James, son of Mary Queen of Scots and Henry Stuart, Lord Darnley, was born on 19th June 1566 at Edinburgh Castle. The small room where his birth took place can still be seen today, with the initials of mother and baby on the ceiling. James's birth was surrounded by violence and intrigue. Mary had returned from France following the death of her first husband, Francis II King of France, and had chosen Darnley as a new husband. This was an unfortunate choice. Darnley was related to the ruling Tudor dynasty of England, and had ambitions of his own. When Mary refused to make him joint ruler the marriage turned hostile. There were rumours of an affair between Mary and her secretary David Riccio. This poor man was murdered in front of the pregnant queen at Holyrood in March 1566. Mary turned to the Earl of Bothwell for support against Darnley, while other Scottish nobles considered their loyalties.

James was born into this poisonous environment in June 1566. Darnley was murdered the following year, 1567, and Mary acted rashly in marrying the Earl of Bothwell, a prime suspect in Darnley's murder. The danger of retribution caused Mary to flee to England, after being forcibly separated from her third husband at Carberry Hill in June 1567. Mary's young son James was then crowned King of Scotland in the church just outside the gates of Stirling Castle. He spent his childhood and adolescence in the care of various regents, most of whom were killed in power struggles that swirled around the young, bright and sensitive boy. It was a tough childhood, brightened only by what seems to have been a homosexual affair with Esme Stuart, who arrived in Scotland as an emissary from the French branch of the family. This dalliance was soon brought to an end when powerful nobles around James began fearing Esme's influence. Esme was sent packing back to France, and James was left alone and distraught. The natural caution that these formative experiences bred in James is expressed in a poem he wrote at the age of fifteen:

 

Since thought is free, think what thou will

O troubled heart to ease they pain

Thought unrevealed can do no ill

But words past out turn not again

Be careful, aye, for to invent

The way to get thine own intent

with patience then see thou attend

And hope to vanquish in the end.

 

In June 1583, aged seventeen, James reached seniority. He was confirmed as King of Scotland, and married Anne of Denmark. The couple had seven children, and steered their way through treacherous Scottish politics. "I am for the medium in everything" James said "Between foolish rashness and extreme length there is a middle way." (Quoted in King James by Antonia Fraser)

Elizabeth I, famously unmarried, left no direct heir when she died in 1603. James was the preferred candidate to take the English throne, and was crowned King of England at Westminster Abbey in March 1603. King James wished to heal religious divides. He also wanted to bring England and Scotland closer together. In religion James had a policy of tolerance, and he promised catholics that as long as they caused no trouble their faith would not interfere with their advancement. As for England and Scotland, his proposal to merge the kingdoms and churches, and remove all discrepancies in legislation has never been achieved. Both kingdoms, however, now had one sovereign.

 

 

 

Union Flag flying over Windsor Castle

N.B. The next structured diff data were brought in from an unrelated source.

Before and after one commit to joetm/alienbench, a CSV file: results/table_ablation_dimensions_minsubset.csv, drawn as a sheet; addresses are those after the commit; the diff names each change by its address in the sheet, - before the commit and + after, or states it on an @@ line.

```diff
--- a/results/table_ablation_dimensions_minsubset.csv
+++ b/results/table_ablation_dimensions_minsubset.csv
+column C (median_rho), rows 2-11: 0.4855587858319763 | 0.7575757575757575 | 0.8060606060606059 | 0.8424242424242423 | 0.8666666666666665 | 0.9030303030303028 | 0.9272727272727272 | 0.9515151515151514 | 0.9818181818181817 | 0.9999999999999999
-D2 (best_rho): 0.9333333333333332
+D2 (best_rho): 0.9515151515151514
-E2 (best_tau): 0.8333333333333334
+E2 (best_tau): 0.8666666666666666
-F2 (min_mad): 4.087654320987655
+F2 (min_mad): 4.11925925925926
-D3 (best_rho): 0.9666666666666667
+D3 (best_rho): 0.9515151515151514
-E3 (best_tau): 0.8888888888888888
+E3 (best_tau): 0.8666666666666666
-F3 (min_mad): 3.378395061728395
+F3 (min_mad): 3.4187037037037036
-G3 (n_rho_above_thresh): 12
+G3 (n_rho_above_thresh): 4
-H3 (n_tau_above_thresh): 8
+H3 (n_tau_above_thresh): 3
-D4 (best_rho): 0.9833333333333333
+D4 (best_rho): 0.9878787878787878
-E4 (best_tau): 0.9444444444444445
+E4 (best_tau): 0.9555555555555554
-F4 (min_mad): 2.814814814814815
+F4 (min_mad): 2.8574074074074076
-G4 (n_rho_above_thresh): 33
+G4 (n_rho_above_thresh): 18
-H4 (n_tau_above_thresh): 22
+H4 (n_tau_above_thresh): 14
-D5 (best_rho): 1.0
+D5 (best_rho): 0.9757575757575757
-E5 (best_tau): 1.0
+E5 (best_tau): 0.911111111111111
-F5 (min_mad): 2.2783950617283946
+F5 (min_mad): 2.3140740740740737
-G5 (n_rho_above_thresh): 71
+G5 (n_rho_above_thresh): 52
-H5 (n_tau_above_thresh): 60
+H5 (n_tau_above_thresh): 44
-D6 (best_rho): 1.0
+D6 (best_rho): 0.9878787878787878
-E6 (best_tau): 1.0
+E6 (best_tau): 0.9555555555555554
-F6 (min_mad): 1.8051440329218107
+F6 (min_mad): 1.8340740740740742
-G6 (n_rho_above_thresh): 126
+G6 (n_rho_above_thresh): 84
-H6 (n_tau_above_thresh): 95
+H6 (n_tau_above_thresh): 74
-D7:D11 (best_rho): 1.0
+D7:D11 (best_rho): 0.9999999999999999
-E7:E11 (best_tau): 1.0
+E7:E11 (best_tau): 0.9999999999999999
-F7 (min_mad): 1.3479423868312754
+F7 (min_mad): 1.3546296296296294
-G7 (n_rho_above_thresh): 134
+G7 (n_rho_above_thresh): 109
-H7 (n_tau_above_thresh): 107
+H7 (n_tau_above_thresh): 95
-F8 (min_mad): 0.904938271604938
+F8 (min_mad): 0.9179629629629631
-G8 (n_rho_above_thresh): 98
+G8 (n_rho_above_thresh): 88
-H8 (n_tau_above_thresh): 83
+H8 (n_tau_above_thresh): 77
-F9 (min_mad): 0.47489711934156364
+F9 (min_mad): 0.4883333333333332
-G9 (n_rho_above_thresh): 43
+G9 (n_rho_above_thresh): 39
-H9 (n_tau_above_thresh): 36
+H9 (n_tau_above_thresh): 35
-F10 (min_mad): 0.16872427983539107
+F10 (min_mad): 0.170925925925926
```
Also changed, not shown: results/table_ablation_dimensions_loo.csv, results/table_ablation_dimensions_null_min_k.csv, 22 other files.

James proposed the name Great Britain for the combined kingdom. As pointed out by Norman Davies in The Isles, this name had been used a few times since the medieval period, to differentiate Great Britain from the little Britain of Brittany where so many celtic Britons had fled to during the fifth century Anglo Saxon invasions. In 1606 James ordered that all ships of England and Scotland should fly a common flag, the design of which he had recently approved. It was a combination of the cross of St George and the cross of St Andrew. Officially known as the Great Union it was soon known as the Union Jack, a name which might derive from Jacques, the French form of James. All this effort to heal divisions could not head off the crisis which occurred in November 1605. This crisis had been with James all his life. At his christening at Stirling Castle in 1566, a representative of his godfather, the catholic King of France carried James to the font, while a representative of his godmother, the protestant Queen Elizabeth of England sat outside. James had always tried to reconcile the religions of his godparents, but this did not stop a group of catholic plotters attempting to assassinate the king and his ministers by blowing up the Houses of Parliament. James had wanted to go further in making concessions to catholics, but had been talked out of this by his chief minister Robert Cecil. Perhaps it was the promise of better times ahead being snatched away that caused resentment to boil over. On top of this, peace had been agreed with Spain, which had taken away any hope of invasion by a catholic power. To some catholics the situation seemed desperate. This was a tragedy as catholics were attacking a man who wanted to help them. The plot to blow up Parliament went ahead, but was thwarted by Robert Cecil who ordered a search of Parliament's cellars on the night of November 4th. Guy Fawkes was arrested as he attempted to make final preparations for the explosion. Guy Fawkes Night is still celebrated every year in Britain on November 5th.

 

 

Bayard's Cove, Dartmouth - the Mayflower moored here in August 1620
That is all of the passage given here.